Christopher T. Marsden

(AVMS) provider where it is the editorial controller of video. 3 Under European law: ‘electronic communications service’ means a service normally provided for remuneration which consists wholly or mainly in the conveyance of signals on electronic communications networks, including

in Network neutrality
Richard Parrish

7 The future of EU sports law and policy A central objective of this text was to place some order on the seemingly random and ad hoc impulses of EU activity in the sports sector. The book claims that today’s EU sports policy has developed out of a policy tension within the EU. The tension between the Single Market regulatory impulses of EU activity in sport and the EU’s political policy objectives for sport has contributed to the birth of a EU sports policy defined by the construction of the separate territories approach.
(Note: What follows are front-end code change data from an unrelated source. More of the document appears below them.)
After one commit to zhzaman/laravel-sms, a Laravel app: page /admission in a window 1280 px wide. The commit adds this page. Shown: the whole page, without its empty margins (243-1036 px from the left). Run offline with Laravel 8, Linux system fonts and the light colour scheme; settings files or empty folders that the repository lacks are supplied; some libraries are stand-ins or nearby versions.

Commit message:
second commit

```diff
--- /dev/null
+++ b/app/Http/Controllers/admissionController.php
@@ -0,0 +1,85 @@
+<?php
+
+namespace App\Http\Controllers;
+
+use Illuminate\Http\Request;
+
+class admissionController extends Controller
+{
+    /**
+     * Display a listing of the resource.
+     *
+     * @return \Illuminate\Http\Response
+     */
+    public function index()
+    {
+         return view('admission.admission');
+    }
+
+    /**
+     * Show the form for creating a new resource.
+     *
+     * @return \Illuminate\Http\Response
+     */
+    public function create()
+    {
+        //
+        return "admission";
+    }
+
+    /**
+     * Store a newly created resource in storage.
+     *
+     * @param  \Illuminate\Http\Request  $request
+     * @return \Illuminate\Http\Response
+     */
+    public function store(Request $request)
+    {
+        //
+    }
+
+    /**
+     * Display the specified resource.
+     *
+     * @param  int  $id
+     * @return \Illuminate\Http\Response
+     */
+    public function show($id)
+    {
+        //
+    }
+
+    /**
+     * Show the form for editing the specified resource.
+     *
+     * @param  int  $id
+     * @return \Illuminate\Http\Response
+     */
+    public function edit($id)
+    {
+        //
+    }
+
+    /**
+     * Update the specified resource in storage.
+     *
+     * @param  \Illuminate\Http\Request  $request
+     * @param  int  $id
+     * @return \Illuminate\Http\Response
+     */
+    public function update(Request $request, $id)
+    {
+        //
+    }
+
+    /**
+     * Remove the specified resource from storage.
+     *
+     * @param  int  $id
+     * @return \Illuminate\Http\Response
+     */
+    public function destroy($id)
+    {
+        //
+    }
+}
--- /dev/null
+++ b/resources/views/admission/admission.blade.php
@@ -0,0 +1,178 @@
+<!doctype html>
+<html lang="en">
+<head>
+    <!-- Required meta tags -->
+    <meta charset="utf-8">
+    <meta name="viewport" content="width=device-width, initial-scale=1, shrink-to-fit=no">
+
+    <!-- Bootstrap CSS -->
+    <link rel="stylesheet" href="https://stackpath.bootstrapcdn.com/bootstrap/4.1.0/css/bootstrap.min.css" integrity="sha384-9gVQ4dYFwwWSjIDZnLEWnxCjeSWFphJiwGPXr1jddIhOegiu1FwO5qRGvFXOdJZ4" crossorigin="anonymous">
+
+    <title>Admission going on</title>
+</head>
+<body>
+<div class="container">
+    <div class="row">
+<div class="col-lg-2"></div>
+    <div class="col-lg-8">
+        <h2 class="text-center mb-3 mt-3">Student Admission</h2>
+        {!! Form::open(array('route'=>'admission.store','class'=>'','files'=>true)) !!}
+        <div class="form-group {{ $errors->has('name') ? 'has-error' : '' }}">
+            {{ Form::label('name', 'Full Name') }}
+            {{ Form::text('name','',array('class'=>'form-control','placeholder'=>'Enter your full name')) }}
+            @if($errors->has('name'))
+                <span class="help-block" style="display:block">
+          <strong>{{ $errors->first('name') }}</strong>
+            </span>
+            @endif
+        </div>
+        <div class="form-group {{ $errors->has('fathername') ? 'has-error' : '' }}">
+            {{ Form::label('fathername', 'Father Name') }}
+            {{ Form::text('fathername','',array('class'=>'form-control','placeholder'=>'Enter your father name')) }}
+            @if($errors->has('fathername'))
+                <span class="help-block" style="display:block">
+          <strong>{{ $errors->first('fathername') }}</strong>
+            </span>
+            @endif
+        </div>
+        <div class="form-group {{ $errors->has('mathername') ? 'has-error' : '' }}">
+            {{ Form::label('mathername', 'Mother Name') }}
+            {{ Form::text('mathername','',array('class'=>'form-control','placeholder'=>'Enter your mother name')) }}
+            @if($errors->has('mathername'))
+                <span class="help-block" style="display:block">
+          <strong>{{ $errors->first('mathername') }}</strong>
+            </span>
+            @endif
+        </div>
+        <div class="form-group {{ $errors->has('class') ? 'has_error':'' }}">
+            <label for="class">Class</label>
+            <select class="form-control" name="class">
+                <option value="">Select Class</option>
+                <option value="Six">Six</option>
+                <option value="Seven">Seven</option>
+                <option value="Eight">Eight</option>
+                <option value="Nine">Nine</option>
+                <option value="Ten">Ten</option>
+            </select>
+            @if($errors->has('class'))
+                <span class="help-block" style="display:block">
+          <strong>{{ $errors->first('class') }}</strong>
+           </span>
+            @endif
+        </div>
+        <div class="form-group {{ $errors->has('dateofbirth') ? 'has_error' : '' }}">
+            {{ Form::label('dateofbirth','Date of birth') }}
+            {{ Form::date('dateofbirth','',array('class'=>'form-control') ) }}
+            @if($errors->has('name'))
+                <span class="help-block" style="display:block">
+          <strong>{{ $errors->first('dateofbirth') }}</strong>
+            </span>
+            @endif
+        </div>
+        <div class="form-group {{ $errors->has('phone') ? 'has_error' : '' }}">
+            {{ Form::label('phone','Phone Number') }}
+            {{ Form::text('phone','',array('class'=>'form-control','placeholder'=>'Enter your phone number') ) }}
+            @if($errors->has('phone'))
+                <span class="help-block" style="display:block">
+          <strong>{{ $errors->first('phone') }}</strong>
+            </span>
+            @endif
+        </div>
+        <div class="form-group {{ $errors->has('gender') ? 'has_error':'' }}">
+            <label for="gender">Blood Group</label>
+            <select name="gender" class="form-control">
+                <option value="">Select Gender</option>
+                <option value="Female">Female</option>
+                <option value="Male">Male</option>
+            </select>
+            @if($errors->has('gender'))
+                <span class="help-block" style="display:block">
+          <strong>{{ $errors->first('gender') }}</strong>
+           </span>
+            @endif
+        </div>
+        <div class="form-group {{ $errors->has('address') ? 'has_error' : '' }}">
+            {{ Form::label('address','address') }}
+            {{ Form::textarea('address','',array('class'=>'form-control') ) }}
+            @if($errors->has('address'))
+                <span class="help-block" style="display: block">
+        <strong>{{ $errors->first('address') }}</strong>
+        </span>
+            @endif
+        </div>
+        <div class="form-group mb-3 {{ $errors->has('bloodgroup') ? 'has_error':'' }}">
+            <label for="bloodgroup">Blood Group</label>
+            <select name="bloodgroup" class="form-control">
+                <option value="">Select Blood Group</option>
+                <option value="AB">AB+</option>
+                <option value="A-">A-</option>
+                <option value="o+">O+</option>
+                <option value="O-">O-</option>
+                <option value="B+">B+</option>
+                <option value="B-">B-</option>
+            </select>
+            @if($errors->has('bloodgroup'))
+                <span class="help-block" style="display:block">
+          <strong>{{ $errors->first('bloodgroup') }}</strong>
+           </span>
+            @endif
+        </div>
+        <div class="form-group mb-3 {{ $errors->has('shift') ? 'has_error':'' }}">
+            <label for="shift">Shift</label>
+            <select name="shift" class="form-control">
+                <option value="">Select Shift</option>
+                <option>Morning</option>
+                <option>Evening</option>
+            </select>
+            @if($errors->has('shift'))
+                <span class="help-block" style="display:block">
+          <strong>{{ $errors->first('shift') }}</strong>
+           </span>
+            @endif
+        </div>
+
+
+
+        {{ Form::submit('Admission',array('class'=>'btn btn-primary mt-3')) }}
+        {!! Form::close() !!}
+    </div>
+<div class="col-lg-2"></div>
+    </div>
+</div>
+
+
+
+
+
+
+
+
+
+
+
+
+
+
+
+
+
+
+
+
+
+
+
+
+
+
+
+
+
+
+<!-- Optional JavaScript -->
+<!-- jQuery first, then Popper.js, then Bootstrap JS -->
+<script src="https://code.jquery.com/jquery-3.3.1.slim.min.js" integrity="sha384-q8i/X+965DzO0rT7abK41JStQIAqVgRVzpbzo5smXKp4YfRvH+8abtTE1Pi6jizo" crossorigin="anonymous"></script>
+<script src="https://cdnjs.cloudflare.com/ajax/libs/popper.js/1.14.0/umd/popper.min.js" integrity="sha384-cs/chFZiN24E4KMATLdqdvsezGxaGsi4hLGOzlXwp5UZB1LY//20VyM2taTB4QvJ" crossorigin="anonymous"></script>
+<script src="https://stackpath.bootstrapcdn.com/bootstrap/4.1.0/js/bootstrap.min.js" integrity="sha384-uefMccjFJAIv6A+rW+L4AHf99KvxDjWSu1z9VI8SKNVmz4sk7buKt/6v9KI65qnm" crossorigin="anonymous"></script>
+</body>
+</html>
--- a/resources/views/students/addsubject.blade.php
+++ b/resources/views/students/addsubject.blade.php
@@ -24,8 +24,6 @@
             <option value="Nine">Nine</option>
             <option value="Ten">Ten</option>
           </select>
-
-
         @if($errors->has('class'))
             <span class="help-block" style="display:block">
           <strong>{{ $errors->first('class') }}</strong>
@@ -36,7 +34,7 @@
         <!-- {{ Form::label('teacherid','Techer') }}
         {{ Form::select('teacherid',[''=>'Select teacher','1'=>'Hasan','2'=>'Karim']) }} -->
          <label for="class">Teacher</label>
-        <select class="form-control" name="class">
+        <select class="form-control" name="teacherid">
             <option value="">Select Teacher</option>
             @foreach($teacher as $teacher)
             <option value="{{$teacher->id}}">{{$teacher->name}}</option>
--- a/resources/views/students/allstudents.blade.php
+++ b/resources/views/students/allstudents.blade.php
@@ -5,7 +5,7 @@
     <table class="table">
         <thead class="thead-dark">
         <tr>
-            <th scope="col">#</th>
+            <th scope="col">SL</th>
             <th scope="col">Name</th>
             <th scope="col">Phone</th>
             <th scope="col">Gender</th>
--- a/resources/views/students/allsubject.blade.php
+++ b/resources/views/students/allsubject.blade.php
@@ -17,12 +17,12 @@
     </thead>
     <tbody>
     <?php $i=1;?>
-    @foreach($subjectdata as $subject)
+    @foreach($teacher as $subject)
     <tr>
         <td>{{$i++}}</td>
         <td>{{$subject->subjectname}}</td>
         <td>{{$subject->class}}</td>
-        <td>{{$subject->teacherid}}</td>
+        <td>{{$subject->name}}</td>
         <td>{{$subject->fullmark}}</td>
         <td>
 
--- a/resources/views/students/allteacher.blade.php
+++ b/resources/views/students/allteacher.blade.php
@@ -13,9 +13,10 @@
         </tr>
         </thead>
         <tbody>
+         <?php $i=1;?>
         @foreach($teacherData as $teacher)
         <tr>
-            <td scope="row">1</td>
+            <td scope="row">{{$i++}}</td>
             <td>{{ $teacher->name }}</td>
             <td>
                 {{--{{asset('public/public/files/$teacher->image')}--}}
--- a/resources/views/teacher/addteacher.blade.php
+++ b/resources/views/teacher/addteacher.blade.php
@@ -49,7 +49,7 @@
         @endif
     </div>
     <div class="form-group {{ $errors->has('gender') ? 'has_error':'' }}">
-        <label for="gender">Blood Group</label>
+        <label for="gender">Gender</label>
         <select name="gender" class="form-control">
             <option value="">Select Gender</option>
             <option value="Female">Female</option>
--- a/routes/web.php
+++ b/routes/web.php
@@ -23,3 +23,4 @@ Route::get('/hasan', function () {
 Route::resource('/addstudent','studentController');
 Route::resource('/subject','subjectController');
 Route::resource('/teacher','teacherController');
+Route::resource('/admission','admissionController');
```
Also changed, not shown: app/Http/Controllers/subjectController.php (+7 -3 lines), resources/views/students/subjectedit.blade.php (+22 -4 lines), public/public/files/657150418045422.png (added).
In other words a distinct legal approach

in Sports law and policy in the European Union
Richard Parrish

1 The birth of EU sports law and policy Despite the absence of a Treaty base, the EU currently operates a sports policy. This policy is the product of activity within the EU’s sports policy subsystem, a subsystem formed in response to the infamous Bosman ruling. Prior to that the EU operated a highly polarised and fragmented sports policy characterised by two conflicting policy approaches to sport. First, the EU took a fleeting regulatory interest in sport. The ECJ and the Competition Policy Directorate intervened in sport to correct free movement and

in Sports law and policy in the European Union
Richard Parrish

2 Towards a theory of EU sports law and policy Traditionally in Britain, sports law has not been a theorised area of study. To some extent this unsatisfactory state of affairs still persists despite the teaching of sports law as an academic discipline on a growing number of University programmes. Sports law programmes are run by the Anglia Polytechnic University, Kings College, the Manchester Metropolitan University and the University of Westminster. The reporting and analysis of sports law is improving. Since 1993 the British Association for Sport and the Law

in Sports law and policy in the European Union
Catherine Laws

10 Beckett and unheard sound Catherine Laws The prospect of silence Beckett’s work has often been perceived as pushing towards its own obliteration, ever closer to the silencing of the voice. His ‘characters’ – though hardly that – with decaying, almost useless bodies, situated in barren environments, steadily insist that there is nothing to say and no possibility of knowledge or understanding, while (and by) fizzling on with their increasingly broken, empty, repetitive, hopeless – and often very funny – narratives of their very attempts to tell meaningful

in Beckett and nothing